It’s an appeal to let hostility and divisiveness go for the sake of unity. St. Paul writes to a particular church in Corinth, and we would do well to heed his plea. “I appeal to you by the name of our Lord Jesus Christ that all of you agree and there be no dissension among you, but that you be united in the same mind and the same judgment.”

An appeal carries with it the connotation of persuasion rather than coercion. It’s an appeal to the heart and mind rather than a threat of force to comply. God comes to us with the power of appeal, not the forcing of souls.

With infinite love and patience, God draws us close by a loving relationship that invites our spirits to respond in faith, and that relationship is best seen in the Son of God, Jesus Christ.

Jesus never resorted to force or fear to win people to the kingdom of heaven. Jesus never bribed anyone by promising something in return. The Good News of forgiveness in Christ is the appeal of God to the world.

Yes, it can be rejected, but the appeal is toward acceptance, a freely received reception of new life that God offers. God gives all life and breath, and the message of the open and empty tomb of His Son confirms his merciful intent on our behalf. It’s all there for you, to receive in the freedom and joy of a trusting heart.

During my senior year in high school in Houston, my physiology class got to witness open heart surgery by Dr. Michael DeBakey from the observation room above his surgical suite.

It’s an awesome thing to see the human heart exposed to the careful hands of a surgeon making needed repairs so that life may continue.
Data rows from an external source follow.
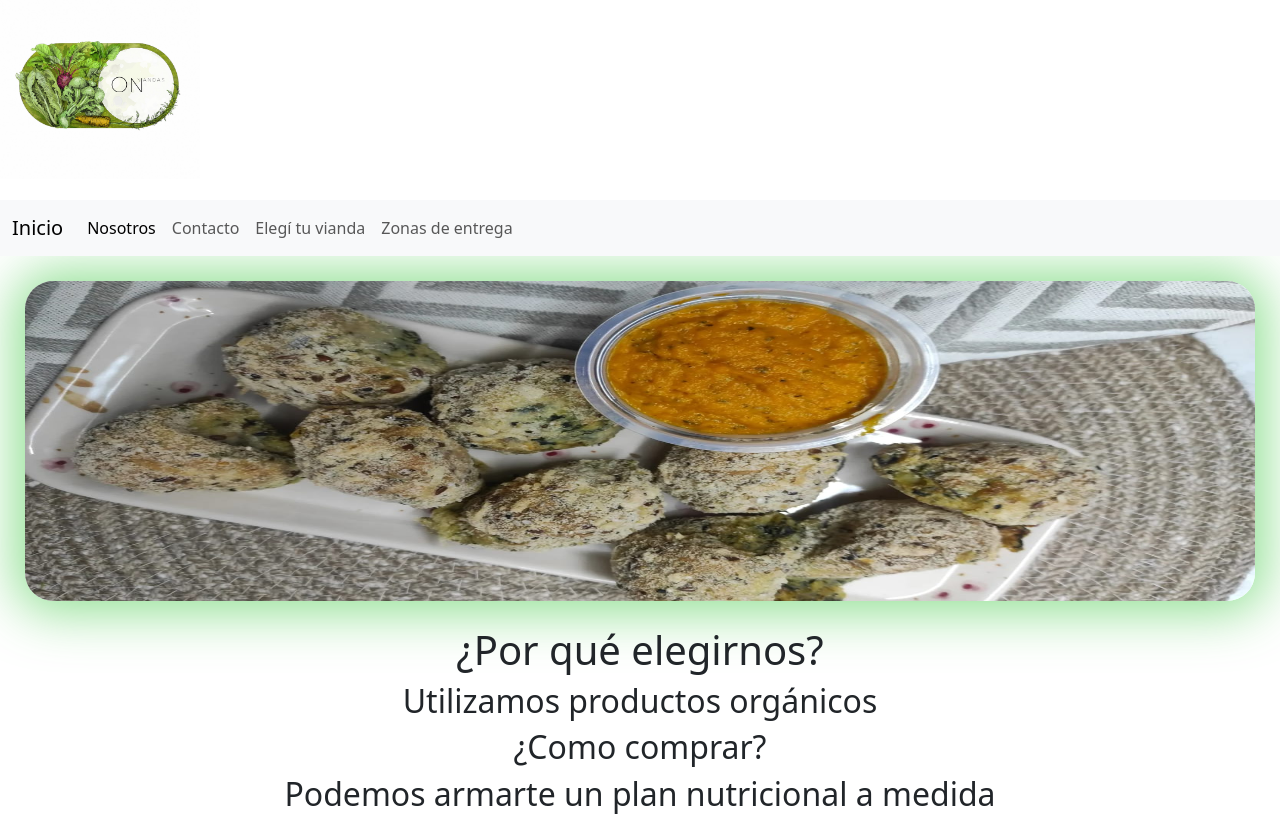
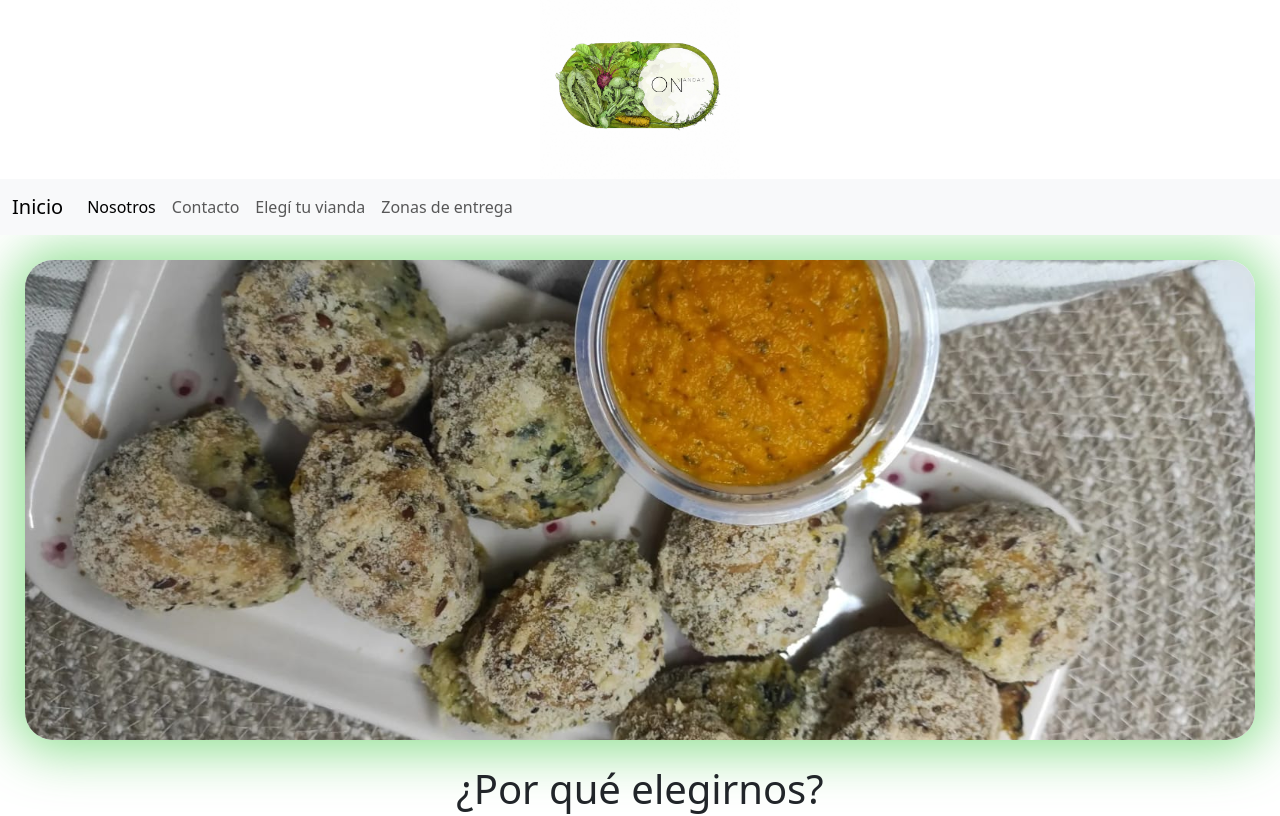
Before and after one commit to hritacco/PreEntrega3-Ritacco, a plain HTML site: page index.html in a window 1280 px wide. Shown: the top 816 px of the page. Drawn offline with nearby package versions, Linux system fonts and the light colour scheme.

Commit message:
ajusto imgs logo

```diff
--- a/scss/sections/_generales.scss
+++ b/scss/sections/_generales.scss
@@ -20,17 +20,15 @@ h1, h2{
     width: 100%;
     justify-content: center;
     img{
-    height: 40vh;
+    height: 60vh;
     width: 100%;
-    background-size:cover;
-    background-repeat:no-repeat ;
-    background-position-y: center;
-    background-position-x: center;
+    object-fit: cover;
+    background: no-repeat center center;
     box-shadow: 0px 1px 51px 10px rgba(111,214,114,0.78);
     border-radius: 28px 28px 28px 28px;
 
     @include tablet {
-        height: 30vh;
+        height: 40vh;
     }
 
     @include mobile {
--- a/scss/sections/_header.scss
+++ b/scss/sections/_header.scss
@@ -1,9 +1,11 @@
 .header__index{
-    display: block;
     .placa1{
-
-        width: 200px;
-        height: 200px;
+        display: flex;
+        flex-direction: column;
+        justify-content: center;
+        align-items: center;
+        width: auto;
+        object-fit: cover;
         @include mobile {
             display: none;
         }
```
Also changed, not shown: css/main.css, iconos/logo_transparencia.png (added), iconos/on_viandas_logo2.jpg.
But the heart is more than a vital organ keeping us alive; it is the essence of our being, the center of feeling and emotion that can never be taken for granted. Hearts and minds are knit together not only by the processes of our bodies, but also are united in community. We share the same space, and through families of faith we begin to serve God’s world with common purpose. It’s easy to tear apart the delicate fabric of unity. Issues come up that divide us, and the tendency toward self-gratification often becomes the chief goal of life.

But God’s appeal can change lives, for it points in the direction of wholeness. Our values, priorities, ideals, how we direct our time, all enter the picture. It truly matters that you respond to God’s appeal to love Him with your whole being and your neighbors as yourselves for we’re all in this together. Persuaded by faith, we can honor the appeal by St. Paul and be united in the same mind and the same judgment for the good of all. Amen

The Rev. RAY ZISCHANG is pastor of Immanuel Lutheran Church in Killeen.

(0) comments

Welcome to the discussion.

Keep it Clean. Please avoid obscene, vulgar, lewd, racist or sexually-oriented language.
Don't Threaten. Threats of harming another person will not be tolerated.
Be Truthful. Don't knowingly lie about anyone or anything.
Be Nice. No racism, sexism or any sort of -ism that is degrading to another person.
Be Proactive. Use the 'Report' link on each comment to let us know of abusive posts.
Share with Us. We'd love to hear eyewitness accounts, the history behind an article.